I have watched Moneyball a couple times.
The movie offers grist for our mill.
In one scene Carlos Peña is curtly traded by the A’s to the Tigers because of internal team management (vision) conflicts.
Priests are mostly treated like indentured servants. The “Dallas” thing made this worse. The lack of charity and justice with with many priests have been treated should fill many with concern and anger.
Leaving aside – without question – all cases of priests who commit crimes, could a baseball model work better?
After all, this isn’t a game we are playing!
In Moneyball, the main characters want to get the stats down to one number. The overriding task of the Church is to get as many people as possible to heaven (i.e., keep them out of hell).
A scene at the chancery of the Diocese of Black Duck:
“Hey Bob, do you have a moment? Have a seat…..
[Father "Just Call Me Bob" Liberal sits down in Msgr. Manager's office.]
“Father Bob, you’ve been traded to Archdiocese of Red Bird. Here is the number for Msgr. Rossi’s office. He is their Manager and he is expecting your call. Good luck and God bless you, Father!”
Later, in Red Bird, Msgr. Rossi receives Father’s call:
“Bob! I’ve been expecting your call. Welcome to the Archdiocese of Red Bird! We believe with the Cardinal Archbishop, Bob, that you’ll be a fine fit with our diocese’s “Spirit of Vatican II vision”. His Eminence wanted me to tell you that you will be a great asset here as chaplain to the Aging Post Catholic Lesbian Sisters Who Evolved Out Of Perpetual Adoration Of Jesus In The Poor-Oppressing Bejeweled Monstrance. Check your email for your airline ticket. We have already contacted a moving company for you, Bob. Your condo is ready. See you soon!”
And so, the small market Black Ducks, who because of a shift to a more traditional Catholic vision has been ordaining 6 men a year – good farm teams in parishes and from elsewhere – send the 55-year old liberal “Bob” to the big market Red Birds – who ordained 1 and where his liberal vision is still the norm. In exchange, the Black Ducks receive 2 younger priests. Their love of the older liturgical forms made them sub-optimal for the Red Birds. The Black Ducks also picked up a priest-canonist who had to refused to rubber stamp annulments at the Red Bird Tribunal.
Baseball is the game God loves the most.
Is it analogous to how the Church is might be governed?
I dunno.

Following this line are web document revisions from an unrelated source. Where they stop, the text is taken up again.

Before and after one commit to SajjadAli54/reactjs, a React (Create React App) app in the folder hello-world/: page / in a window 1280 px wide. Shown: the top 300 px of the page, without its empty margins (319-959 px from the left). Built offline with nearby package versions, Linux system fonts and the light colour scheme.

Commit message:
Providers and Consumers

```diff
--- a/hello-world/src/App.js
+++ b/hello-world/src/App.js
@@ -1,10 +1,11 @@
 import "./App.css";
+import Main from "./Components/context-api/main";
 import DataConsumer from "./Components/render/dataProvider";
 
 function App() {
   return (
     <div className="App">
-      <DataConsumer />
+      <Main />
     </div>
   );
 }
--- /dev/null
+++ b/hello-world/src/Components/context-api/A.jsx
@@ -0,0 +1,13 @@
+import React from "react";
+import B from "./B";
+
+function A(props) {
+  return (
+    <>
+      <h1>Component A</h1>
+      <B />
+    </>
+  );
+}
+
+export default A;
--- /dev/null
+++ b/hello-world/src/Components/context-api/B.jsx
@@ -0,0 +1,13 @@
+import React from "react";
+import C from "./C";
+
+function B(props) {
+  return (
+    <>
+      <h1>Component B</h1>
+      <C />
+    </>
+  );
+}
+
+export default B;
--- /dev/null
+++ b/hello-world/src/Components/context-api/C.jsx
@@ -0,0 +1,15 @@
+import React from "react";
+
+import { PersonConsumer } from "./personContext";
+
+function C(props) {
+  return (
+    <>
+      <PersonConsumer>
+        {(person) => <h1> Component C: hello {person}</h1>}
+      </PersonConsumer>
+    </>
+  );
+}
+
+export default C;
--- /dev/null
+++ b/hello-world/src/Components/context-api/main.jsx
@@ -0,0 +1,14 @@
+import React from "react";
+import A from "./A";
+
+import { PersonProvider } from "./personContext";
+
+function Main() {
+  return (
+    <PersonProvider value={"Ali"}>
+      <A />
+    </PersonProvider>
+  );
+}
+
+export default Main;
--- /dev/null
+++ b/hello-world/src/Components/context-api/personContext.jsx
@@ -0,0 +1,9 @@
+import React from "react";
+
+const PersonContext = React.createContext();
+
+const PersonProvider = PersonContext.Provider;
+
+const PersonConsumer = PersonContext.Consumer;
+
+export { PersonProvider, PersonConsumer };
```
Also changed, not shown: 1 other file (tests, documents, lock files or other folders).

Maybe. Maybe I am just venting even as I throw out some ideas for discussion.
Consider: Isn’t this how bishops are handled these days?
In the ancient Church, moving a bishop from a diocese (to which they had been wedded) to another diocese was considered adultery. That model has, it seems, changed.
Obligatory membership in territorial parishes is all but over. Law will eventually reflect this change (unless the global economy collapses first and people can’t just drive around anymore).
Incardination is less than the vinculum particolare that the Council Father’s idealized. The assignment of priests to parishes is limited to 6 years with a possible renewal. What’s with that? Can a priest really do anything in a parish in that time? I think not.
Everyone is on the move. If lay people have multiple careers, well….
Since dioceses and parishes are so heterogeneous these days, well….
There are lessons to be learned from the scenario in Moneyball.
Given our challenges right now, we have to think outside the box.
First, let’s accept that our entire Church is “an island of misfit toys”. Nevertheless, some toys can fit better in, and be happier in, another “fit”. Then “market forces” can take over… okay… call it divine providence.
We have to depend on Our Lord’s promises to the Church. Christ didn’t promise that the Church would prevail against Hell in the Diocese of Black Duck, but we know that He uses us for His plan and purposes. We must use our gifts and work out in prayer and in the tangle of our minds and with the help of grace and from history to discern His will.
As times change, the basics remain the same.
We must, however, change our approaches at the times require.
“Father, have a seat…”